- **WHAT THE TASK ASKS**
A verbatim restatement of the data, free of pictures, is what you should output.

##### EXCERPTED RECORDS #####

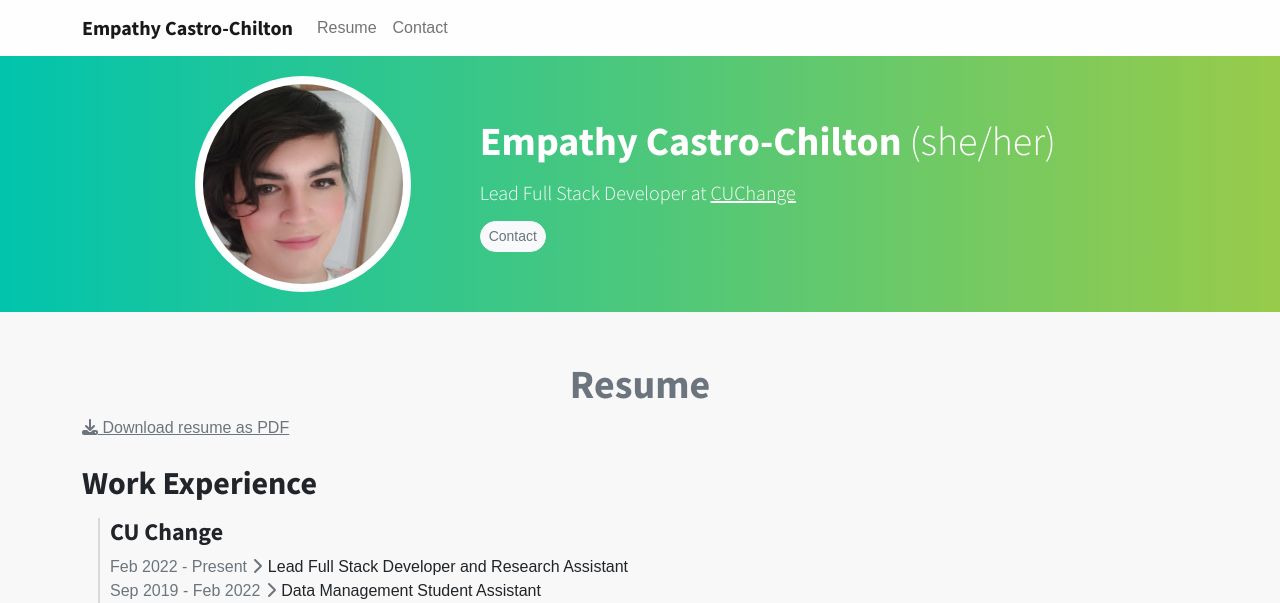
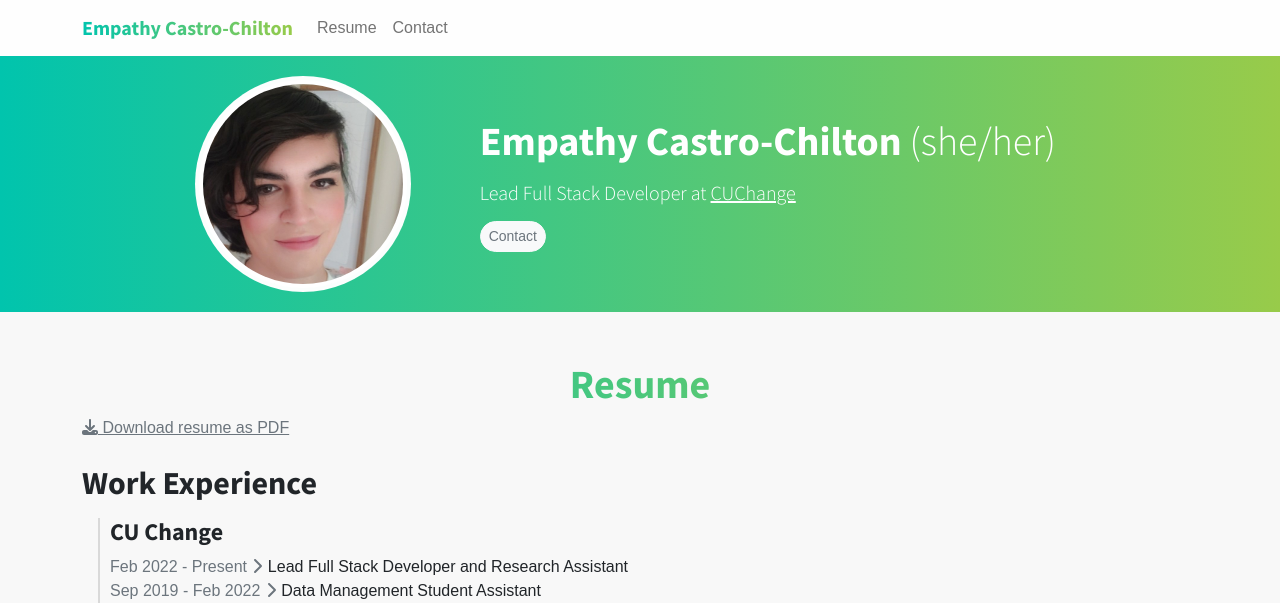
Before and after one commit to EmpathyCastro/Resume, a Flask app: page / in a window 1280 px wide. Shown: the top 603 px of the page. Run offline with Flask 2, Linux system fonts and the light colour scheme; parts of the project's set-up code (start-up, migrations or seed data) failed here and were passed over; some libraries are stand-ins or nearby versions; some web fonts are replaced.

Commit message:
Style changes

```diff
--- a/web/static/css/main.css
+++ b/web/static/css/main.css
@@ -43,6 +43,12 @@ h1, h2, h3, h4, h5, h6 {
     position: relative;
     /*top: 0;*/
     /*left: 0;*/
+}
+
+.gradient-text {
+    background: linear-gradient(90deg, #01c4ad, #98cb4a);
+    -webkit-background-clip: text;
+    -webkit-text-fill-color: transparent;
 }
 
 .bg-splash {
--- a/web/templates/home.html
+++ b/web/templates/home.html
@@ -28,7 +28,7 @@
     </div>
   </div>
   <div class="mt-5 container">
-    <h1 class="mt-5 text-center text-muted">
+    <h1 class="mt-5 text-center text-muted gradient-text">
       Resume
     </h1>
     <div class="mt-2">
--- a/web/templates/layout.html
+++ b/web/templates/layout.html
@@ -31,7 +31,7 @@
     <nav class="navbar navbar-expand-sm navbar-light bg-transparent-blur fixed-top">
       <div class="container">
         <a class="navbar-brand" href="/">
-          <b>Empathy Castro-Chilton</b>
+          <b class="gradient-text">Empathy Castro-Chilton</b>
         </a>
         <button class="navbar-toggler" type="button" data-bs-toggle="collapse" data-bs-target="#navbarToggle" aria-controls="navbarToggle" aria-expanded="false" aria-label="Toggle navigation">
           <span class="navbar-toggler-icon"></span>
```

#####

- **ANSWER SPACE**
Before and after one commit to EmpathyCastro/Resume, a Flask app: page / in a window 1280 px wide. Shown: the top 603 px of the page. Run offline with Flask 2, Linux system fonts and the light colour scheme; parts of the project's set-up code (start-up, migrations or seed data) failed here and were passed over; some libraries are stand-ins or nearby versions; some web fonts are replaced.

Commit message:
Style changes

```diff
--- a/web/static/css/main.css
+++ b/web/static/css/main.css
@@ -43,6 +43,12 @@ h1, h2, h3, h4, h5, h6 {
     position: relative;
     /*top: 0;*/
     /*left: 0;*/
+}
+
+.gradient-text {
+    background: linear-gradient(90deg, #01c4ad, #98cb4a);
+    -webkit-background-clip: text;
+    -webkit-text-fill-color: transparent;
 }
 
 .bg-splash {
--- a/web/templates/home.html
+++ b/web/templates/home.html
@@ -28,7 +28,7 @@
     </div>
   </div>
   <div class="mt-5 container">
-    <h1 class="mt-5 text-center text-muted">
+    <h1 class="mt-5 text-center text-muted gradient-text">
       Resume
     </h1>
     <div class="mt-2">
--- a/web/templates/layout.html
+++ b/web/templates/layout.html
@@ -31,7 +31,7 @@
     <nav class="navbar navbar-expand-sm navbar-light bg-transparent-blur fixed-top">
       <div class="container">
         <a class="navbar-brand" href="/">
-          <b>Empathy Castro-Chilton</b>
+          <b class="gradient-text">Empathy Castro-Chilton</b>
         </a>
         <button class="navbar-toggler" type="button" data-bs-toggle="collapse" data-bs-target="#navbarToggle" aria-controls="navbarToggle" aria-expanded="false" aria-label="Toggle navigation">
           <span class="navbar-toggler-icon"></span>
```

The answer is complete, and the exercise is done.